After Bard the Bowman kills Smaug, the dwarves now reject friendship of men and elves (maybe justly in the case of the latter). This lack of hospitality brewing in the story comes to a head here and is only relieved by Gandalf and the common enemy of the goblins as they attack the companies of men and elves and the Lonely Mountain. In this battle, Thorin Oakenshield, the leader of the dwarves dies which brings us to a major passage in The Hobbit:
“Bilbo knelt on one knee filled with sorrow. “Farewell, King under the Mountain!” he said. “This is a bitter adventure, if it must end so; and not a mountain of gold can amend it. Yet I am glad that I have shared in your perils—that has been more than any Baggins deserves.”
“No!” said Thorin. “There is more in you of good than you know, child of the kindly West. Some courage and some wisdom, blended in measure. If more of us valued food and cheer and song above hoarded gold, it would be a merrier world. But sad or merry, I must leave it now. Farewell!” The Hobbit, “The Return Journey”
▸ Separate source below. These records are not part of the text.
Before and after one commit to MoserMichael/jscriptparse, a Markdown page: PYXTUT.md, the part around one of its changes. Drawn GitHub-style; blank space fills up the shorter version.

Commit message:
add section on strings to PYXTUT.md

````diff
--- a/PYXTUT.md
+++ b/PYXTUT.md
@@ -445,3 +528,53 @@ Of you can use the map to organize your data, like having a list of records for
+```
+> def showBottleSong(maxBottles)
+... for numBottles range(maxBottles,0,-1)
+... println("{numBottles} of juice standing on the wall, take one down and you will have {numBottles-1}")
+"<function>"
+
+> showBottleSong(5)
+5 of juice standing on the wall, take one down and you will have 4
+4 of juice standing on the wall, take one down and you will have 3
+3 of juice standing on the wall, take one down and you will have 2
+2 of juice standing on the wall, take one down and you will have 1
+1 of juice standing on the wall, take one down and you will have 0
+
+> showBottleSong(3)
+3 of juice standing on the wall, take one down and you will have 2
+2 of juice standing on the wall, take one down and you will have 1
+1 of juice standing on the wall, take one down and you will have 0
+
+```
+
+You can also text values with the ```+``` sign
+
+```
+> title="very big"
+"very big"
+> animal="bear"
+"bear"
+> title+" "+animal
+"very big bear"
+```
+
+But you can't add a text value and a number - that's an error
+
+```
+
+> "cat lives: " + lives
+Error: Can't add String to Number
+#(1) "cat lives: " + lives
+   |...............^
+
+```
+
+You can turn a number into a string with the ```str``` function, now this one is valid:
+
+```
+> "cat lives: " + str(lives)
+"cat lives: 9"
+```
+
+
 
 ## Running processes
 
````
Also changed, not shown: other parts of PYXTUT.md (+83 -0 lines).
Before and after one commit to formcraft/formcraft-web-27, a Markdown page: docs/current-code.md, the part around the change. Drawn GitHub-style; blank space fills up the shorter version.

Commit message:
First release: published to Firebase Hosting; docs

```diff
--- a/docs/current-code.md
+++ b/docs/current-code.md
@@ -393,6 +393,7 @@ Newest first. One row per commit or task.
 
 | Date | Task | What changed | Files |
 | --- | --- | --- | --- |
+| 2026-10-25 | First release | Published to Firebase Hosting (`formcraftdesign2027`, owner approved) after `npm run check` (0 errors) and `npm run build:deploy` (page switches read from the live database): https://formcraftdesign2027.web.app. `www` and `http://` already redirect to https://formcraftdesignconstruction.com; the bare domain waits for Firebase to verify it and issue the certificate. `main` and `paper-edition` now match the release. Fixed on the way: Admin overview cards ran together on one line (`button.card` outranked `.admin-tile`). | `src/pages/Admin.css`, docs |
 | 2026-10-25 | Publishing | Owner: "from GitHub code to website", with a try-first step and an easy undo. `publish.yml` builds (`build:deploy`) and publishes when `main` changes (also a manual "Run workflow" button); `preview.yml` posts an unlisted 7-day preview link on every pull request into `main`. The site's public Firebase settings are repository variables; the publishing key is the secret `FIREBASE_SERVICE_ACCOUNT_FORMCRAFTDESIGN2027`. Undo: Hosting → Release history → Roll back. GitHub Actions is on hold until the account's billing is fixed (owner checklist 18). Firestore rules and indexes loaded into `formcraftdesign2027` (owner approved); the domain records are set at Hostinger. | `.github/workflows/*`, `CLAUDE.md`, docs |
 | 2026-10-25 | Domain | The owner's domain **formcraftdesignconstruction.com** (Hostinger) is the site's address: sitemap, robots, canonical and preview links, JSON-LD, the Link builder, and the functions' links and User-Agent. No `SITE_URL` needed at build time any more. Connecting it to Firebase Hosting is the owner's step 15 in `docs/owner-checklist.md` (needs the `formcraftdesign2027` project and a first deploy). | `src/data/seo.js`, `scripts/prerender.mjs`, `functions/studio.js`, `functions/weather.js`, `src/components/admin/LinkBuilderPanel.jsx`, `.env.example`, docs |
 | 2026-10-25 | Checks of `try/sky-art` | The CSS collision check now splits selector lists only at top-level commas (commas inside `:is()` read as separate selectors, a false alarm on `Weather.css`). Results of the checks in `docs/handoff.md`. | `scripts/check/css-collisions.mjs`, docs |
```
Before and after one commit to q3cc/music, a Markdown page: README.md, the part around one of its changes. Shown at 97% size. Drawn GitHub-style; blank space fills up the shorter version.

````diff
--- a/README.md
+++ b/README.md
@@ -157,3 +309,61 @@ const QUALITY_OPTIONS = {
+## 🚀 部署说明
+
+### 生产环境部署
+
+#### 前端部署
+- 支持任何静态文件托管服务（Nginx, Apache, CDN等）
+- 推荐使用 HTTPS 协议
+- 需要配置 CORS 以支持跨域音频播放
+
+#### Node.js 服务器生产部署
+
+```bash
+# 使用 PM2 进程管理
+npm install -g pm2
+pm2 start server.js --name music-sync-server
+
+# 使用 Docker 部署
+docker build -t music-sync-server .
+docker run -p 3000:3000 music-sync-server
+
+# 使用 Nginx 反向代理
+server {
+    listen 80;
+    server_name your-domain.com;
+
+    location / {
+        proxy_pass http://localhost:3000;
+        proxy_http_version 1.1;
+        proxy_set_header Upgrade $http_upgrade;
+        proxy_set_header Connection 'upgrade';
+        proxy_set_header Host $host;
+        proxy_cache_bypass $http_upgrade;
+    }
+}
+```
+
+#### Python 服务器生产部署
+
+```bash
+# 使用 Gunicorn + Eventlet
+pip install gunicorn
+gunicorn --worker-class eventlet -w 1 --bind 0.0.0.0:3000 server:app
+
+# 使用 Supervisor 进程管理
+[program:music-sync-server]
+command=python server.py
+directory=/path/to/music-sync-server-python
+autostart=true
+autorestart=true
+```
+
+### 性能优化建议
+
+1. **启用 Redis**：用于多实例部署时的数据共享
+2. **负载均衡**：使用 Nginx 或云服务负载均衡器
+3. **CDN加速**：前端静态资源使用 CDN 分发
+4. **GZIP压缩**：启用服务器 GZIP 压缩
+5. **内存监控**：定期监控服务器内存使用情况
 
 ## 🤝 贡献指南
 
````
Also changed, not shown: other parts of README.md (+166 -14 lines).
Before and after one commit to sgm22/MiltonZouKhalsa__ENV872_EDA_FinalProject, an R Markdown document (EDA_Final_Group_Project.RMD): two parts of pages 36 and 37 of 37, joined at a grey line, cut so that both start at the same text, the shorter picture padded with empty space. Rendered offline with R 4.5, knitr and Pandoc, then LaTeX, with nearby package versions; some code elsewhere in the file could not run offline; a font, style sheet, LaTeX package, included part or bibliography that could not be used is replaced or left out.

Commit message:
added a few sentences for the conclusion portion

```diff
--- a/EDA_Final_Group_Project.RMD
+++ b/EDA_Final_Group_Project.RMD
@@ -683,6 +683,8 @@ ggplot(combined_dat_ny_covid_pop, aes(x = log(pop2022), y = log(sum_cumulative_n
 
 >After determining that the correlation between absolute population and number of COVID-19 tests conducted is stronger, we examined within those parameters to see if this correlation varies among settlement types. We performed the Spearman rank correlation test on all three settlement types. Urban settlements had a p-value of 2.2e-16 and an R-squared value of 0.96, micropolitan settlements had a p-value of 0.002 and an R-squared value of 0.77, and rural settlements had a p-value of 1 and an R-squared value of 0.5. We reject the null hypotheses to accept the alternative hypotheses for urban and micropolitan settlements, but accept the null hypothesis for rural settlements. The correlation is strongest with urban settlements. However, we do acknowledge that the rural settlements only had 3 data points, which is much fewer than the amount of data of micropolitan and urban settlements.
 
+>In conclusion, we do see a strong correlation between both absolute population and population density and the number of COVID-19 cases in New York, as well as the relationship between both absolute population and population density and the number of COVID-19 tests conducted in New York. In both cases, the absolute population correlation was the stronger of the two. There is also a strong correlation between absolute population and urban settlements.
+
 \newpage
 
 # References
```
This same theme is carried over to TLOR (I’ll be briefer here). The book starts with a farewell party for Biblo. He disappears leaving Frodo everything and lives with Elrond at the last homely house. From the start, Frodo’s journey is uncertain, but is unexpectedly bolstered by the friendship of Sam, Merry, Pippin, and Fatty. They have been spying on him and plan to accompany him from Hobbiton to Rivendell. In another twist, they are adamant about joining the fellowship of the Ring. As the name of first book in TLOR suggests fellowship is central to the ring-bearer’s quest. That quest is almost destroyed by the lust of Boromir, but is saved by his final act of friendship and sacrifice.
In the second book, The Two Towers, friendship is again central. The friendship of Glóin the dwarf and Legolas the elf and also the deep bond between Glóin and the lady of Galadriel (although in book one). Also, the friendship of Aragorn (and the kingdoms of men, in general) and the men of Rohan is essential. The unlikely friendship of Merry and Pippin and the ents. And most importantly the friendship of Frodo and Sam which is contrasted with the twisted relationship of Frodo and Gollom. However, the relationship of Sam and Frodo carries the theme of friendship through out the entire journey. It’s also the reunited friendship of the free peoples of Middle-earth which makes the defeat of Sauron possible.
This truth that friendship is absolutely necessary is one that is also through out Scripture. Not only that, the importance of fellowship around the table and the rehearsal of our common story of the gospel is central to Christian discipleship. That kind of rehearsal of common history is paramount in Tolkien’s Middle-earth. It’s the suspicion of friends which causes damage in Middle-earth and friendship’s restored and a remembered save the day.
Tolkien does something that few other writers I’ve encountered do—he makes me long to return to his created world Middle-earth. It’s hard to walk away from that place and not find yourself more concerned with the world around you, more joyful in your fellowship, and more willing to sacrifice for the good of others. Tolkien gives us a glimpse of the good life and does so in a way that’s not preachy or superficial.
Mathew B. Sims is the author of A Household Gospel: Fulfilling the Great Commission in Our Homes and contributed in Make, Mature, Multiply (GCD Books). He completed over forty hours of seminary work at Geneva Reformed Seminary. He also works as the managing editor at Gospel-Centered Discipleship and project manager for CBMW’s journal. Mathew offers freelance editing and book formatting. He is a member at Downtown Presbyterian Church in Greenville, SC.